**Brief:** Each line of the material below should be reproduced exactly.

**Data excerpts:**
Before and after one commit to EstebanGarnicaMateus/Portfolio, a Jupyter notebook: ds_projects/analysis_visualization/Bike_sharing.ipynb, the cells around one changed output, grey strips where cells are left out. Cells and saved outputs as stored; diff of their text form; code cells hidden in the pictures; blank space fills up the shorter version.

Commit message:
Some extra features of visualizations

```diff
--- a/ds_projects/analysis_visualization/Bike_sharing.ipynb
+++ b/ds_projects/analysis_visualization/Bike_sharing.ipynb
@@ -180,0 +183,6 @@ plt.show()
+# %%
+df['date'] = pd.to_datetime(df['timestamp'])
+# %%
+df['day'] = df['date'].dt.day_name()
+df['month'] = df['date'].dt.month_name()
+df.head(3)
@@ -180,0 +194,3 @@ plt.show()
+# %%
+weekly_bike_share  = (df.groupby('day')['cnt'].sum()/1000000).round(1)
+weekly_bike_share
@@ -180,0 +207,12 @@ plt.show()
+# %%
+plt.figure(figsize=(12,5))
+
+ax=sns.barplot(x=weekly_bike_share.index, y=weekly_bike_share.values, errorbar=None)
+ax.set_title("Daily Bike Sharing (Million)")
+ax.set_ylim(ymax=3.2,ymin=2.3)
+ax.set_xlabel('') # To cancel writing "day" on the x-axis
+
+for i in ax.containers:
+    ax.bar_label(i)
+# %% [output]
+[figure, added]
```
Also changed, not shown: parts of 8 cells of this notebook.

**Answer for the task:**
Before and after one commit to EstebanGarnicaMateus/Portfolio, a Jupyter notebook: ds_projects/analysis_visualization/Bike_sharing.ipynb, the cells around one changed output, grey strips where cells are left out. Cells and saved outputs as stored; diff of their text form; code cells hidden in the pictures; blank space fills up the shorter version.

Commit message:
Some extra features of visualizations

```diff
--- a/ds_projects/analysis_visualization/Bike_sharing.ipynb
+++ b/ds_projects/analysis_visualization/Bike_sharing.ipynb
@@ -180,0 +183,6 @@ plt.show()
+# %%
+df['date'] = pd.to_datetime(df['timestamp'])
+# %%
+df['day'] = df['date'].dt.day_name()
+df['month'] = df['date'].dt.month_name()
+df.head(3)
@@ -180,0 +194,3 @@ plt.show()
+# %%
+weekly_bike_share  = (df.groupby('day')['cnt'].sum()/1000000).round(1)
+weekly_bike_share
@@ -180,0 +207,12 @@ plt.show()
+# %%
+plt.figure(figsize=(12,5))
+
+ax=sns.barplot(x=weekly_bike_share.index, y=weekly_bike_share.values, errorbar=None)
+ax.set_title("Daily Bike Sharing (Million)")
+ax.set_ylim(ymax=3.2,ymin=2.3)
+ax.set_xlabel('') # To cancel writing "day" on the x-axis
+
+for i in ax.containers:
+    ax.bar_label(i)
+# %% [output]
+[figure, added]
```
Also changed, not shown: parts of 8 cells of this notebook.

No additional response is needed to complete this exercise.